There’s good news and bad news for Americans who want to avoid a catastrophic conflict with the world’s eighth-largest army. Lowering the blood pressure of pacifists everywhere, Trump reportedly isn’t interested in a strike on Iran following an attack on a Saudi oil facility that may still potentially put a major dent in the market. (U.S. officials believe Tehran is behind the drone strike.) Bringing that same blood pressure back to Cheney-ian levels of hypertension, NBC News reports that the administration is preparing possible sites for retaliatory strikes or cyberattacks, just in case the president leans toward action:
In a national security meeting on Monday, U.S. military leaders provided President Donald Trump with a menu of possible actions against Iran. But the president, seeking a narrowly focused response that wouldn’t draw the U.S. into broader military conflict with Iran, asked for more options, people briefed on the meeting said …
In the wake of Sunday’s attack, U.S. military planners have revisited a long-identified list of potential Iranian targets that could constitute a proportional response. Those include a strike on Iran’s Abadan oil refinery, one of the world’s largest, or Kharg Island, Iran’s biggest oil export facility. Attacks on either location would significantly impede Iran’s ability to process and sell oil, which the Trump administration has already been working to restrict after pulling out of the Iran nuclear deal.
Other possibilities include hitting missile launch sites, bases or other assets belonging to the Islamic Revolutionary Guard Corps, the elite Iranian military unit blamed for much of Iran’s paramilitary operations against adversaries outside of the country.

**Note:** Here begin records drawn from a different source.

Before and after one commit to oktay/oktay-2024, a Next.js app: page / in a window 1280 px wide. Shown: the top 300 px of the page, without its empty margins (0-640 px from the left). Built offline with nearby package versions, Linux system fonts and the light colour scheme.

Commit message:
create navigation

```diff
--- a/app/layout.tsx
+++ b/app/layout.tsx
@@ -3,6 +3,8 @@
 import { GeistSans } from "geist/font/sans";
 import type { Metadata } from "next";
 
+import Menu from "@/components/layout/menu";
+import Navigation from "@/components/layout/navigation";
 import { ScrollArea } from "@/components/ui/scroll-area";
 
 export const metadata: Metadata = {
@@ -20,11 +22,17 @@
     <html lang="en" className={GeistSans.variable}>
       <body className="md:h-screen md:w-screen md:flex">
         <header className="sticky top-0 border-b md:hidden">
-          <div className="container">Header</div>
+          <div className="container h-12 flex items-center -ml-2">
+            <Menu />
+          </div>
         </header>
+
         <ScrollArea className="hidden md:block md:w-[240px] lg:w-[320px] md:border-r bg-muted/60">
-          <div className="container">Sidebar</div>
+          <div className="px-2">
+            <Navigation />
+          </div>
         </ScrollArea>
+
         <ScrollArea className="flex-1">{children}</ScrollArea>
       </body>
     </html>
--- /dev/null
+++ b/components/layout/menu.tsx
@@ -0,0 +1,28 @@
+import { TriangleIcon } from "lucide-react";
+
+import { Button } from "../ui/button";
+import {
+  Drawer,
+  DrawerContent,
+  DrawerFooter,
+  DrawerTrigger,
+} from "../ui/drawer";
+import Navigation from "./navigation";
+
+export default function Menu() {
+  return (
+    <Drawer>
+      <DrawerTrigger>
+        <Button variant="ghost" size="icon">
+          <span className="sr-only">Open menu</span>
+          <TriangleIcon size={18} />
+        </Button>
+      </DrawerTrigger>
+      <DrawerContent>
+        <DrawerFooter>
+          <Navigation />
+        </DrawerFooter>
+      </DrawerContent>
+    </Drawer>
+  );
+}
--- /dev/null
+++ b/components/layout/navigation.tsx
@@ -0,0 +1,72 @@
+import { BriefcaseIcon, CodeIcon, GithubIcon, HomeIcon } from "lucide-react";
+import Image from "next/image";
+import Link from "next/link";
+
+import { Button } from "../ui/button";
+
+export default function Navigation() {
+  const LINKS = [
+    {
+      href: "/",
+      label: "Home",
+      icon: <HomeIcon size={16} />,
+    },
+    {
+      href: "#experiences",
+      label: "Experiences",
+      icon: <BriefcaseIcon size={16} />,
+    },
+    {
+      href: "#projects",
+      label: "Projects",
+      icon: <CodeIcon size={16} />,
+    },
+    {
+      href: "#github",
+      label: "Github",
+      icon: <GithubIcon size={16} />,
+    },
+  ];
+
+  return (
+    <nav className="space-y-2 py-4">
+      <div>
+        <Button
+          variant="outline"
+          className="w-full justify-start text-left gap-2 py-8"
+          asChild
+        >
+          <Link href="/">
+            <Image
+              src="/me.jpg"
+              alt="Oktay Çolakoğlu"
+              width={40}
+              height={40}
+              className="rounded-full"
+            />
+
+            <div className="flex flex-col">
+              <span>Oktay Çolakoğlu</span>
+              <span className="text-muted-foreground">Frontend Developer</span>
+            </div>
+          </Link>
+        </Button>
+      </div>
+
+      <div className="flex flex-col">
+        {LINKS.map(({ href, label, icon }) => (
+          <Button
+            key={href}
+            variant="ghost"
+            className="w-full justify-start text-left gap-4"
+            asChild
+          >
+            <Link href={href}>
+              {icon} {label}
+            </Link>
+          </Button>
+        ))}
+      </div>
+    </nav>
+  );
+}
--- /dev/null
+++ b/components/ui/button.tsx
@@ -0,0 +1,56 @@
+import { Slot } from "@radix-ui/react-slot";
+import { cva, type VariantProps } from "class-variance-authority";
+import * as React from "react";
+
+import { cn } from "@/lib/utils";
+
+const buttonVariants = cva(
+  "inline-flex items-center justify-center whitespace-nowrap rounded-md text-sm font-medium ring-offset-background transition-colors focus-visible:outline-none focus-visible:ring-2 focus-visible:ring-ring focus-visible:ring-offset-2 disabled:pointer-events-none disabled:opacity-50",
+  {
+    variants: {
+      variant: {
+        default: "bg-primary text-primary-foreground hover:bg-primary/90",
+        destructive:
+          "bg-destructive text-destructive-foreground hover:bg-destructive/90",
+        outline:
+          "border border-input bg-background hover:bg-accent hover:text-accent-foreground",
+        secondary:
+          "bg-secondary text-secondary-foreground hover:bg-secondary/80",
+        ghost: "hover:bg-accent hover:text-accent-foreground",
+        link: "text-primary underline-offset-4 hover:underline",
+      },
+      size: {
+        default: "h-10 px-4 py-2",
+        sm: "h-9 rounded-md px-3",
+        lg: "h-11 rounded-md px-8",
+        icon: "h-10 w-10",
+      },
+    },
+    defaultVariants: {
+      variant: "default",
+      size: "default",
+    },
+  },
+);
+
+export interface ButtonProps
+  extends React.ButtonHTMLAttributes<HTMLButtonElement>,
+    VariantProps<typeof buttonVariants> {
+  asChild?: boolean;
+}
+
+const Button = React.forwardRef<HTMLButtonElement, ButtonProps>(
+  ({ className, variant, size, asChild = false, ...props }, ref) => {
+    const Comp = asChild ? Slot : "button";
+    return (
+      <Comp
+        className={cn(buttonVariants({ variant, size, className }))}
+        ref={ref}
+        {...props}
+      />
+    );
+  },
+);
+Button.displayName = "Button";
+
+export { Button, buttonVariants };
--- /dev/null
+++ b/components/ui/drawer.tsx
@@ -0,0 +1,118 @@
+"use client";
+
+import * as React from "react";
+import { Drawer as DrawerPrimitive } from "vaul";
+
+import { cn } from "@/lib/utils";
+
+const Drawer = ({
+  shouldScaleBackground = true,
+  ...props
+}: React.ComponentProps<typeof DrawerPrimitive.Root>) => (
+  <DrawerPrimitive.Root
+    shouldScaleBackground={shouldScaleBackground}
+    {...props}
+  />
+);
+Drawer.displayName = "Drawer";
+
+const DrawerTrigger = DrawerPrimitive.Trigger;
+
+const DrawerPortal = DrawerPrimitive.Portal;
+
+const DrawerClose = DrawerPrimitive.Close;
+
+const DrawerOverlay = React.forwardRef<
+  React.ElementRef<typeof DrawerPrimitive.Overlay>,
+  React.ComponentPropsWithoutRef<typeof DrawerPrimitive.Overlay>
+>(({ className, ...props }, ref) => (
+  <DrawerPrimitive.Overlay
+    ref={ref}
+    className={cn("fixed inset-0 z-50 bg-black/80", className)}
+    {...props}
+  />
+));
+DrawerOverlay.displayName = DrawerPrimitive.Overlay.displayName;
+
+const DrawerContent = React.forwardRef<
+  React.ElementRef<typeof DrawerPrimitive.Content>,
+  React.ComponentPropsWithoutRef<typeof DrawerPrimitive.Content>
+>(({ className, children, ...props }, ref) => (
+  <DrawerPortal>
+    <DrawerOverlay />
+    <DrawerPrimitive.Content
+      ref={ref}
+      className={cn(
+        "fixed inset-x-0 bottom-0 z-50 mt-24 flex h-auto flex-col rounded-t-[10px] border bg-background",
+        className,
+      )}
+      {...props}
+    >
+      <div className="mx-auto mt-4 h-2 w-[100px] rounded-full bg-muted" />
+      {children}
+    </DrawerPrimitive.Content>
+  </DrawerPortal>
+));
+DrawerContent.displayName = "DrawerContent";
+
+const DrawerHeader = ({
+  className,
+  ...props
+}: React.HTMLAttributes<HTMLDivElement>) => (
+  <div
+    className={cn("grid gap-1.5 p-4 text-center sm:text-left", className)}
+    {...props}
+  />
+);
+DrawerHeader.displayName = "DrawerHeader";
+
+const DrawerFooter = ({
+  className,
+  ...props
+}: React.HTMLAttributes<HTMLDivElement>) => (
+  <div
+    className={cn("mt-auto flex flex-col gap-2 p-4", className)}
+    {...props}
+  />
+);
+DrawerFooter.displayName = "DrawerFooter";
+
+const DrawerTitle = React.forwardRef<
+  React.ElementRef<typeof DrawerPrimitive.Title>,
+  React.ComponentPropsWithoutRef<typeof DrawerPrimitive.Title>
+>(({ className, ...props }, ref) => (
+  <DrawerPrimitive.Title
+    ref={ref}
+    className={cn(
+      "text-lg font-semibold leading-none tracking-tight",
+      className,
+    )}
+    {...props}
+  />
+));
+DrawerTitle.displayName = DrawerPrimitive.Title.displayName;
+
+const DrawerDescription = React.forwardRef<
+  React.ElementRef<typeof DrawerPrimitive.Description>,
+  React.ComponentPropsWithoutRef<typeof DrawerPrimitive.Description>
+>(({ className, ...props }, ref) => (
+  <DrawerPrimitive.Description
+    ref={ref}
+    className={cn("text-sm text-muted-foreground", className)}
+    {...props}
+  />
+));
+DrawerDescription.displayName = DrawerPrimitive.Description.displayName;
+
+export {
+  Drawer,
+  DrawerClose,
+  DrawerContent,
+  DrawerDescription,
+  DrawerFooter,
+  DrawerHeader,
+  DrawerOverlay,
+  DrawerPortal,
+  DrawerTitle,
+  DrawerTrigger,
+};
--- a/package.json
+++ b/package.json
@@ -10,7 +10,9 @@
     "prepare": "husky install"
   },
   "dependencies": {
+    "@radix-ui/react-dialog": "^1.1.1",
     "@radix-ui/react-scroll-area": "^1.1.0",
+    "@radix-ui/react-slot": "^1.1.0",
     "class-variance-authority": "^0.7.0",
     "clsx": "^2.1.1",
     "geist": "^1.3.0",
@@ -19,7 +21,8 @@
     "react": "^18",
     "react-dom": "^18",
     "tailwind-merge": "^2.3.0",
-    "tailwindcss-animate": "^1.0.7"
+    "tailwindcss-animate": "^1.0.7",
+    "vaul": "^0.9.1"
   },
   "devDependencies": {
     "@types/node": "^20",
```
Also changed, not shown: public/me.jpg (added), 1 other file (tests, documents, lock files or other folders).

Unlike the president’s claim on Monday that the U.S. military is essentially a mercenary force sold to the highest bidder on the Arabian peninsula, NBC reports that the administration is considering a plan in which the Saudi military would strike Iran, with U.S. forces staying at a proxy distance. To be clear, the report indicates that military action is not imminent and that “no decision has been made.” And even if the president decides to target Iran, he could revoke his decision, as he did in June, when Trump called off a retaliatory strike following the downing of an American drone while planes were in the air.
Despite the president’s “locked and loaded” posturing, it appears that he is still reluctant to directly engage Iran. In a report from Politico on Tuesday, Trump does not want military action, as it conflicts with his “campaign vows to reduce foreign entanglements.” But a campaign pledge has never stopped the president before; a more pressing matter he is considering involves a possible recession caused by an Iran conflict hurting his chances at reelection.
On Monday afternoon, Trump mused: “Do I want war? I don’t want war with anybody. I’m somebody that would like not to have war.” Thankfully, most Americans agree: In a Gallup poll from August, 78 percent of citizens prefer “economic/diplomatic” measures to military ones. At the same time, Trump — ever the mixed messenger — said Monday that “we’re prepared more than anybody.”